"A grieving teen fights Asian hate by finding her voice in this complex, timely story." —Kirkus (starred review)
"With a layered, sensitive voice, Ho's weighty novel delves into themes of racism, classism, loss, and healing." —Publishers Weekly (starred review)
"Inspired by the recent rise in hate crimes against AAPI, Ho's story of inclusion, diversity, and social action rings true. Maybelline is a multifaceted narrator whose drive to right wrongs and stand up to injustice deserves applause. Ho illuminates both activism and mental health in marginalized communities, showing that even a bright, young achiever can experience depression without anyone knowing."—Booklist
"A powerful, hopeful YA debut. May's journey through personal and familial grief is poignant and questions of power and privilege are explored with nuance that will spark conversation among teen readers." —School Library Journal
"This sensitive novel does an impressive balancing act, examining mental illness and its stigma among Asian Americans while weaving in themes of racism and grief. The overarching messages—listening with empathy, and seeking help—ring loud and clear." —Horn Book
Joanna Ho, New York Times bestselling author of Eyes That Kiss in the Corners, has written an exquisite, heart-rending debut young adult novel that will inspire all to speak truth to power.
Maybelline Chen isn't the Chinese Taiwanese American daughter her mother expects her to be. May prefers hoodies over dresses and wants to become a writer. When asked, her mom can't come up with one specific reason for why she's proud of her only daughter. May's beloved brother, Danny, on the other hand, has just been admitted to Princeton. But Danny secretly struggles with depression, and when he dies by suicide, May's world is shattered.
In the aftermath, racist accusations are hurled against May's parents for putting too much "pressure" on him. May's father tells her to keep her head down. Instead, May challenges these ugly stereotypes through her writing. Yet the consequences of speaking out run much deeper than anyone could foresee. Who gets to tell our stories, and who gets silenced? It's up to May to take back the narrative.
Joanna Ho masterfully explores timely themes of mental health, racism, and classism.
A Bank Street Books Best Children's Book of the Year for ages 14 and older in Family/School/Community and noted for outstanding merit (2023)
"An ornately carved window into the core of shared humanity. Read and re-read. Then read it again." —Nic Stone, New York Times bestselling author of Dear Martin
"Powerful and piercing, filled with truth, love, and a heroine who takes back the narrative." —Abigail Hing Wen, New York Times bestselling author of Loveboat, Taipei
"A held-breath of a novel that finds courage amidst brokenness, and holds a candle to the dark." —Stacey Lee, New York Times bestselling author of The Downstairs Girl
"Ho confronts racism with care and nuance, capturing the complexities of grief and growth.

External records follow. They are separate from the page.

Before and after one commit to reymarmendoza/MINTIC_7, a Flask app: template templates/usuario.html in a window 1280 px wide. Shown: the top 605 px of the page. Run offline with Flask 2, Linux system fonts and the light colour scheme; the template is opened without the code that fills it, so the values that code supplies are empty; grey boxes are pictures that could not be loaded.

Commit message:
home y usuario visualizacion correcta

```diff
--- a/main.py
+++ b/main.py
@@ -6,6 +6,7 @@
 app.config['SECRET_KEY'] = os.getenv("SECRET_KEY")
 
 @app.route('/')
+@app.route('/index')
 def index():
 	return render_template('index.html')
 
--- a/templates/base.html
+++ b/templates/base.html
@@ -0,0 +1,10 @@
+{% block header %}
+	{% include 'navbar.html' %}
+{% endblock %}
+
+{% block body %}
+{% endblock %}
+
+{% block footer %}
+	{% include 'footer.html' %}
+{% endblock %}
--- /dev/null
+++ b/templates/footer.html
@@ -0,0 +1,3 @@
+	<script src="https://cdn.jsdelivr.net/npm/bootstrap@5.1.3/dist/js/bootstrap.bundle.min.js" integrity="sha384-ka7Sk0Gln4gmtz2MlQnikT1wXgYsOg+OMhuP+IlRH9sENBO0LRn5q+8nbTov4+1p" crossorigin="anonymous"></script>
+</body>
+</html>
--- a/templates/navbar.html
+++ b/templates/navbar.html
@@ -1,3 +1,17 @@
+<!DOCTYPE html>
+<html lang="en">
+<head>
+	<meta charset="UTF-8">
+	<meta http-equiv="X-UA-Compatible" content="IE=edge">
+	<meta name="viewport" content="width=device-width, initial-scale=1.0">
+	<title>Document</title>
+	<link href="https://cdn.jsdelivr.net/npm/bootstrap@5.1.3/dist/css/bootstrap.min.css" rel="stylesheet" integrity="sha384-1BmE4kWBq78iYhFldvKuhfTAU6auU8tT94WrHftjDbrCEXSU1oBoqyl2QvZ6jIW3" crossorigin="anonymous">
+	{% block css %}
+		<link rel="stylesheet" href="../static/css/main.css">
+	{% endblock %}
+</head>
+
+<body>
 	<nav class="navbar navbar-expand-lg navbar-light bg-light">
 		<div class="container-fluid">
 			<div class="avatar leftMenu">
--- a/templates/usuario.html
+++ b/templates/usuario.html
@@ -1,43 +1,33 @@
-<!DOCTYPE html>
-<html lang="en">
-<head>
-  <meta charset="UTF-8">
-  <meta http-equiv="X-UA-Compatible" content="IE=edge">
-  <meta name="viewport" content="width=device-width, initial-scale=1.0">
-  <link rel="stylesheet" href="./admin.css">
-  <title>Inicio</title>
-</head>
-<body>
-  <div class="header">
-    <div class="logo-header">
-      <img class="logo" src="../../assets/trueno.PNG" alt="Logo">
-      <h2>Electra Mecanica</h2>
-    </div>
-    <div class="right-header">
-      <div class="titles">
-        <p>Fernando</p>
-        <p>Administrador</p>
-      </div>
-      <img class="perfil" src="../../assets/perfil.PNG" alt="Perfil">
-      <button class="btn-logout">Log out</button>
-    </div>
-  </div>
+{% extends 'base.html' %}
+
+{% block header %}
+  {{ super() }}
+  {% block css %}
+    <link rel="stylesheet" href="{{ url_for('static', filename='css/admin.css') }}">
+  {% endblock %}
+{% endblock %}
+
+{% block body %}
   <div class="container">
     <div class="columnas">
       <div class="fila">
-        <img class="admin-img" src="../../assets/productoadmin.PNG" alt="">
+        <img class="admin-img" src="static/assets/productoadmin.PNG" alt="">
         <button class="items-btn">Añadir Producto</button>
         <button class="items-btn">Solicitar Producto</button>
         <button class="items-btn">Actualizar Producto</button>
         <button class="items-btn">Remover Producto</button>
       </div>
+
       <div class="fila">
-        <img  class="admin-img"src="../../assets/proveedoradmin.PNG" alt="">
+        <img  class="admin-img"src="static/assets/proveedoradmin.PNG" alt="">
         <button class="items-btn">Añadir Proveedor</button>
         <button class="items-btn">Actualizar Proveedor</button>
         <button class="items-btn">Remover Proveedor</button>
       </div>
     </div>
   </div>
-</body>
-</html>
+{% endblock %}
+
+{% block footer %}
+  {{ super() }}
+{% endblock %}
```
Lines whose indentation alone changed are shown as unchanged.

A poignant call to action." —Randy Ribay, National Book Award finalist for Patron Saints of Nothing